If this playlist has made you even a little bit more open to country music, then I encourage you to check out Garden & Gun’s new Back Porch Sessions, where both popular and up-and-coming Southern music artists are reviewed (music clips included!). You can also hear music from Nashville by checking episode song clips on the ABC Music Lounge (I recommend starting with “Wrong Song,” performed by Connie Britton and Hayden Panettiere – who knew they could sing?!). While I hope you can get more familiar with Southern culture by listening to country music from wherever you are, I also hope you’ll get the chance to come and experience it in person here in Atlanta.
Whether or not country music is your “thing” (you should definitely give it a try!), Atlanta has so much to offer on the spectrum of culture, the arts, and history. You may not know it, but Atlanta is one of only two cities in the world that is home to two Nobel Peace Prizes. Also interesting-the recipients of these prizes were both born and raised in Georgia. If you’re visiting us, we recommend you also visit the city’s Nobel Peace Prizes.
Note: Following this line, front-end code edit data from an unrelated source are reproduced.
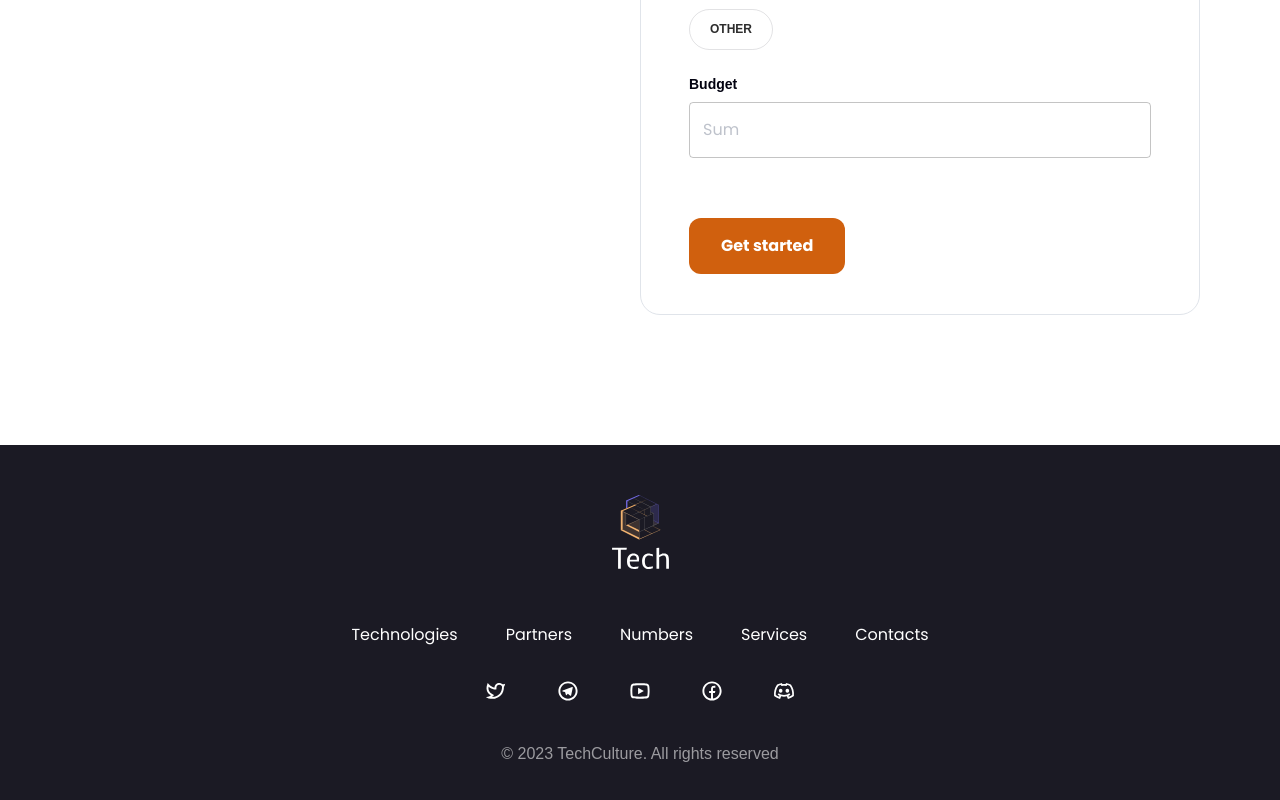
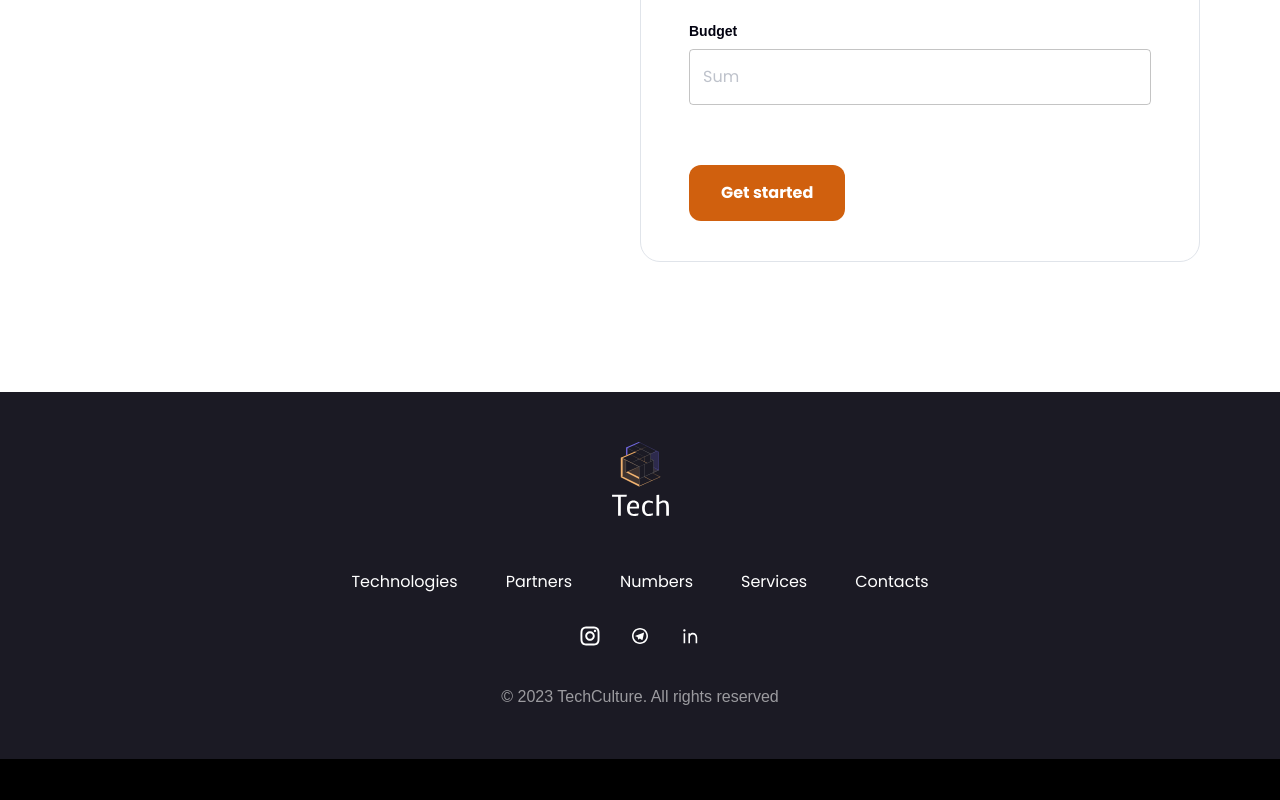
Before and after one commit to justlxurx/gexabyte, a Next.js app: page / in a window 1280 px wide. Shown: the part 5863-6663 px from the top of the page. After the commit the page ends 6622 px from the top, so only its background shows below. Built offline with nearby package versions, Linux system fonts and the light colour scheme.

Commit message:
social media changed

```diff
--- a/components/custom/SocialMedia.tsx
+++ b/components/custom/SocialMedia.tsx
@@ -8,6 +8,8 @@ import {
   telegaIcon,
   youtubeIcon,
   facebookIcon,
+  linkedinIcon,
+  instaIcon,
 } from "@public/icons/social-media";
 
 const SocialMedia = () => {
@@ -15,46 +17,30 @@ const SocialMedia = () => {
     <Stack
       direction={"row"}
       justifyContent={"center"}
-      sx={{ gap: { xs: "30px", md: "48px" } }}
+      sx={{ gap: { xs: "20px", md: "30px" } }}
     >
       <a href={socialURL.instagram}>
         <Image
-          src={twitterIcon}
-          width={"24px"}
-          height={"24px"}
+          src={instaIcon}
+          width={"20px"}
+          height={"20px"}
           alt={"instagramIcon"}
+        />
+      </a>
+      <a href={socialURL.telegramForum}>
+        <Image
+          src={telegaIcon}
+          width={"20px"}
+          height={"20px"}
+          alt={"telegramIcon"}
         />
       </a>
       <a href={socialURL.linkedIn}>
         <Image
-          src={telegaIcon}
-          width={"24px"}
-          height={"24px"}
+          src={linkedinIcon}
+          width={"20px"}
+          height={"20px"}
           alt={"linkedInIcon"}
-        />
-      </a>
-      <a href={socialURL.linkedIn}>
-        <Image
-          src={youtubeIcon}
-          width={"24px"}
-          height={"24px"}
-          alt={"linkedInIcon"}
-        />
-      </a>
-      <a href={socialURL.linkedIn}>
-        <Image
-          src={facebookIcon}
-          width={"24px"}
-          height={"24px"}
-          alt={"linkedInIcon"}
-        />
-      </a>
-      <a href={socialURL.telegramForum}>
-        <Image
-          src={discordIcon}
-          width={"24px"}
-          height={"24px"}
-          alt={"telegramIcon"}
         />
       </a>
     </Stack>
--- a/components/custom/home-page/TechStack.tsx
+++ b/components/custom/home-page/TechStack.tsx
@@ -19,7 +19,6 @@ const TechStack = () => {
       >
         <Grid
           item
-          // xs={1}
           md={2}
           order={1}
           sx={{ display: "flex", flexDirection: { sx: "row", md: "column" } }}
--- a/components/custom/projects/OpenProjects.tsx
+++ b/components/custom/projects/OpenProjects.tsx
@@ -169,7 +169,6 @@ const OpenProjects = () => {
                   height: "574px",
                   backgroundPositionY: "70%",
                   backgroundRepeat: "no-repeat",
-                  // backgroundColor: color,
                   borderRadius: "10px",
                   padding: "46px 30px",
                   display: "flex",
--- a/pages/index.tsx
+++ b/pages/index.tsx
@@ -9,7 +9,6 @@ import TestVideo from "../components/UI/TestVideo";
 import ScrollButton from "../components/custom/button/scrollButton";
 import GlobalLayout from "components/layouts/GlobalLayout";
 import Partners from "../components/custom/home-page/Partners";
-import NDAProjects from "components/custom/projects/NDAProjects";
 
 const Home: NextPage = () => {
   const { t } = useTranslation();
@@ -29,7 +28,6 @@ const Home: NextPage = () => {
         <Services />
         <Partners />
         <MainProjects />
-        {/* <NDAProjects /> */}
       </div>
     </GlobalLayout>
   );
--- a/public/icons/social-media/index.ts
+++ b/public/icons/social-media/index.ts
@@ -5,6 +5,8 @@
 export { default as BeIcon } from "./SocialBeIcon.svg";
 export { default as GitIcon } from "./SocialGitIcon.svg";
 
+export { default as linkedinIcon } from "./linkedin.svg";
+export { default as instaIcon } from "./insta.svg";
 export { default as telegaIcon } from "./telega.svg";
 export { default as facebookIcon } from "./facebook.svg";
 export { default as youtubeIcon } from "./youtube.svg";
--- a/utils/locales/en.json
+++ b/utils/locales/en.json
@@ -305,6 +305,7 @@
       "mobile": "Mobile development",
       "design": "UX/UI design",
       "support": "IT support",
+      "blockchain": "Blockchain development" ,
       "other": "Other"
     },
     "placeholders": {
```
Also changed, not shown: styles/TechStack.scss (+0 -119 lines), public/icons/social-media/insta.svg (added), public/icons/social-media/linkedin.svg (added).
First, in 1964, Martin Luther King, Jr. received the Nobel Peace Prize, making him the youngest recipient of the prestigious award at the age of 35. The award can be viewed at The King Center, along with many other exhibits dedicated to memorializing the pivotal role that Martin Luther King, Jr. and the city of Atlanta played in the Civil Rights Movement. The King Center is actually a part of the Martin Luther King National Historic Site, which preserves many locations that were important to Martin Luther King’s life, including his childhood home, the church where he preached, and the gravesites for both him and his wife. If you’re looking to see a lot in a short amount of time, I recommend using the recently published article, “9 Key Stops on a Civil Rights Tour of Atlanta,” as a guide.
Second, in 2002, former President Jimmy Carter received the Nobel Peace Prize which is now housed in the Jimmy Carter Presidential Library and Museum. This center includes many exhibits dedicated to Carter’s work as President of the United States, as well as his role as a global activist and philanthropist. It borders scenic gardens overlooking the downtown skyline and plays host to a constant cycle of “free and open to the public” readings and books signings by a variety of influential authors. (It’s also a very nice spot for an outdoor picnic if the day should be warm, as we are lucky enough here in Atlanta to periodically experience even during February.)
Located less than two miles away from each other, The King Center and the Jimmy Carter Presidential Library, and their namesakes, have immortalized Atlanta’s role in the history of this country and of the world. No matter your age, background, or beliefs, there is a lot to learn in the history of this city, and I hope you get to know it. After all, it’s just three chords and the truth.
‘Til next month,
Farish Jerman 11C*
Senior Admission Counselor
Office of Undergraduate Admission
* Emory uses these abbreviations to designate graduation year. For example, Farish graduated from Emory College of Emory University in 2011.